This bulletin provides a brief overview of some of the key modifications proposed by the Bill. A more detailed analysis of the amendments will be the subject of a further bulletin.
Approval based on classification of environmental risk — The Bill aims to simplify the environmental approval process by classifying projects according to four categories of environmental risk: high, moderate, low and negligible risk. Activities considered to be of low risk and negligible risk will be set out in a regulation. High-risk projects will continue to be subject to the environmental assessment and review procedure and moderate-risk projects will remain subject to the obligation to obtain a ministerial authorization. For low-risk activities, it is planned that the proponent will only be required to file a declaration of compliance with environmental laws and may begin its activities 30 days after filing a declaration, which would result in a reduction of delays for activities in this category. Finally, activities with negligible risk will be exempt from obtaining an authorization and any other filing.
Single type authorization for projects — A single type of ministerial authorization will be required for a given project, whereas currently, various types of authorizations may be required.
Environmental impact assessment procedure — The list of projects subject to the environmental impact assessment and review procedure will be reviewed. The government will also have the power, in exceptional circumstances, to subject projects to the environmental impact and review procedure that are not specifically listed, when such projects present major environmental risks, for instance with respect to climate change. This represents a significant change from the current regime, which is based on a closed list. The public will also have the opportunity to provide input early on in the project development process, including making submissions to the minister on issues that should be taken into account in the environmental impact study.
Transfer of authorizations — It will be possible to transfer environmental authorizations by providing prior notice to the ministry. Currently, ministry consent is required to assign certificates of authorization in the context of an asset transaction, which can take several weeks.
Access to information and transparency — The Bill plans to increase the transparency and accessibility of information that forms part of the environmental approval process. It is proposed that ministry-issued authorizations and the majority of documents incorporated by reference into the approval, as well as information on low-risk projects that require a compliance declaration will be made public in a registry accessible on the ministry’s website. An environmental assessment registry will also be created, which will make information filed by a proponent public when the documents are filed with the ministry.

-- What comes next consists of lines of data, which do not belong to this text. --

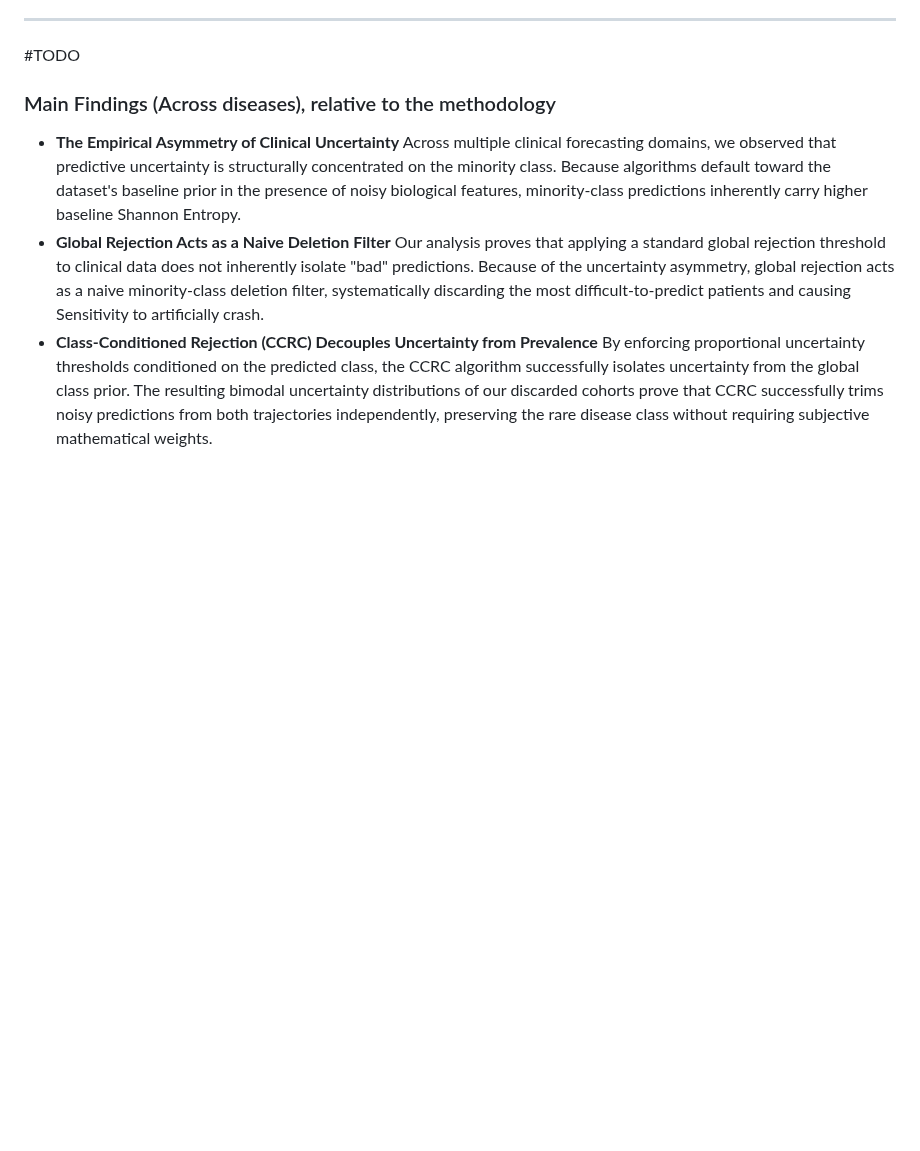
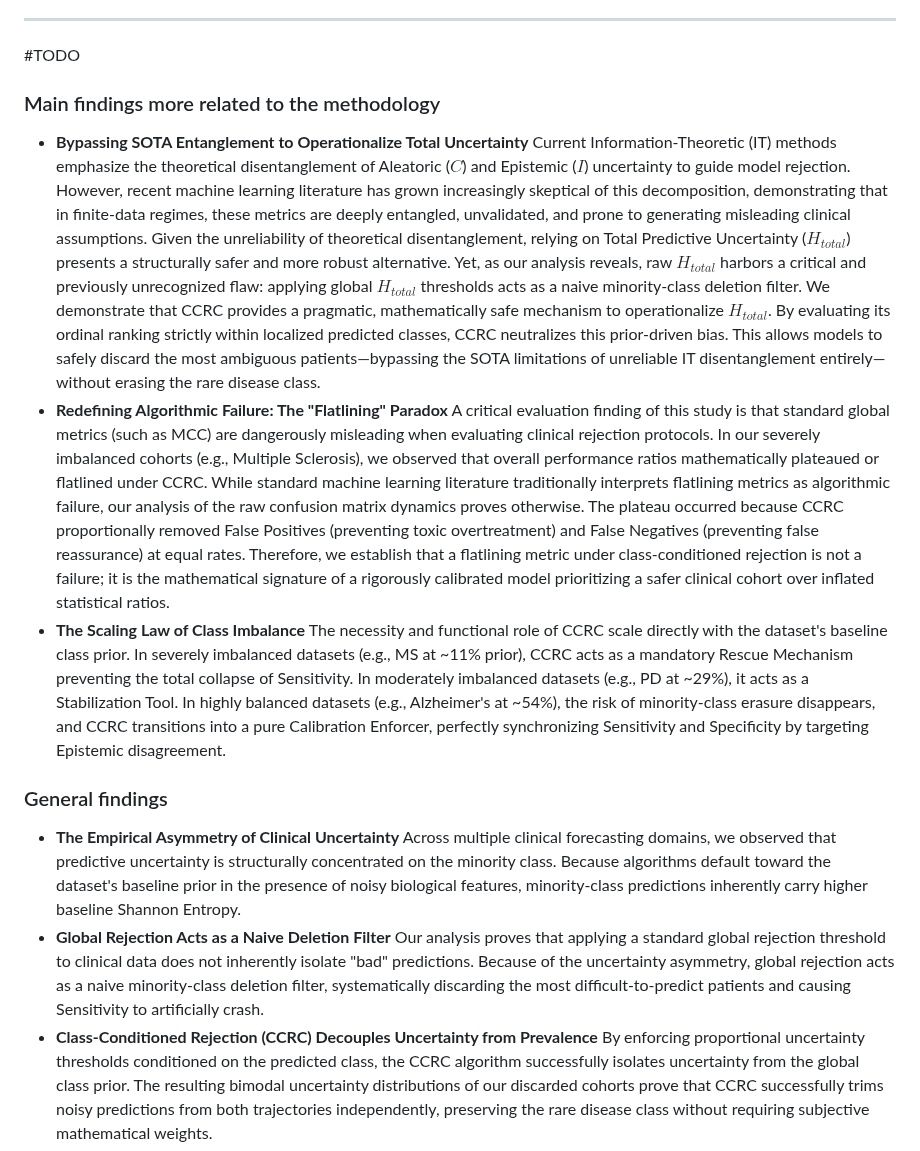
Before and after one commit to endrwalter/uncertainty_ml, a Markdown page: readme.md, the part around the change. Rendered like a GitHub page; blank space fills up the shorter version.

Commit message:
Revise findings section in readme for clarity
Updated the findings section to clarify methodology and key insights regarding predictive uncertainty and algorithmic failure.

```diff
--- a/readme.md
+++ b/readme.md
@@ -58,7 +58,15 @@ While this balanced, proportional deferral may cause overall ratios like MCC to
 
 ---
 #TODO
-### Main Findings (Across diseases), relative to the methodology
+### Main findings more related to the methodology
+* **Bypassing SOTA Entanglement to Operationalize Total Uncertainty**
+Current Information-Theoretic (IT) methods emphasize the theoretical disentanglement of Aleatoric ($C$) and Epistemic ($I$) uncertainty to guide model rejection. However, recent machine learning literature has grown increasingly skeptical of this decomposition, demonstrating that in finite-data regimes, these metrics are deeply entangled, unvalidated, and prone to generating misleading clinical assumptions. Given the unreliability of theoretical disentanglement, relying on Total Predictive Uncertainty ($H_{total}$) presents a structurally safer and more robust alternative. Yet, as our analysis reveals, raw $H_{total}$ harbors a critical and previously unrecognized flaw: applying global $H_{total}$ thresholds acts as a naive minority-class deletion filter. We demonstrate that CCRC provides a pragmatic, mathematically safe mechanism to operationalize $H_{total}$. By evaluating its ordinal ranking strictly within localized predicted classes, CCRC neutralizes this prior-driven bias. This allows models to safely discard the most ambiguous patients—bypassing the SOTA limitations of unreliable IT disentanglement entirely—without erasing the rare disease class.
+* **Redefining Algorithmic Failure: The "Flatlining" Paradox**
+A critical evaluation finding of this study is that standard global metrics (such as MCC) are dangerously misleading when evaluating clinical rejection protocols. In our severely imbalanced cohorts (e.g., Multiple Sclerosis), we observed that overall performance ratios mathematically plateaued or flatlined under CCRC. While standard machine learning literature traditionally interprets flatlining metrics as algorithmic failure, our analysis of the raw confusion matrix dynamics proves otherwise. The plateau occurred because CCRC proportionally removed False Positives (preventing toxic overtreatment) and False Negatives (preventing false reassurance) at equal rates. Therefore, we establish that a flatlining metric under class-conditioned rejection is not a failure; it is the mathematical signature of a rigorously calibrated model prioritizing a safer clinical cohort over inflated statistical ratios.
+* **The Scaling Law of Class Imbalance**
+The necessity and functional role of CCRC scale directly with the dataset's baseline class prior. In severely imbalanced datasets (e.g., MS at ~11% prior), CCRC acts as a mandatory Rescue Mechanism preventing the total collapse of Sensitivity. In moderately imbalanced datasets (e.g., PD at ~29%), it acts as a Stabilization Tool. In highly balanced datasets (e.g., Alzheimer's at ~54%), the risk of minority-class erasure disappears, and CCRC transitions into a pure Calibration Enforcer, perfectly synchronizing Sensitivity and Specificity by targeting Epistemic disagreement.
+
+### General findings
 * **The Empirical Asymmetry of Clinical Uncertainty**
 Across multiple clinical forecasting domains, we observed that predictive uncertainty is structurally concentrated on the minority class. Because algorithms default toward the dataset's baseline prior in the presence of noisy biological features, minority-class predictions inherently carry higher baseline Shannon Entropy.
 * **Global Rejection Acts as a Naive Deletion Filter**
```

Greenhouse gas (GHG) emissions — The Bill provides that a proponent of a project whose estimated GHG emissions exceed a set threshold will be required to show that its project is optimal from a GHG emission perspective and justify the technology selected, the processes and the sources of energy that will be used.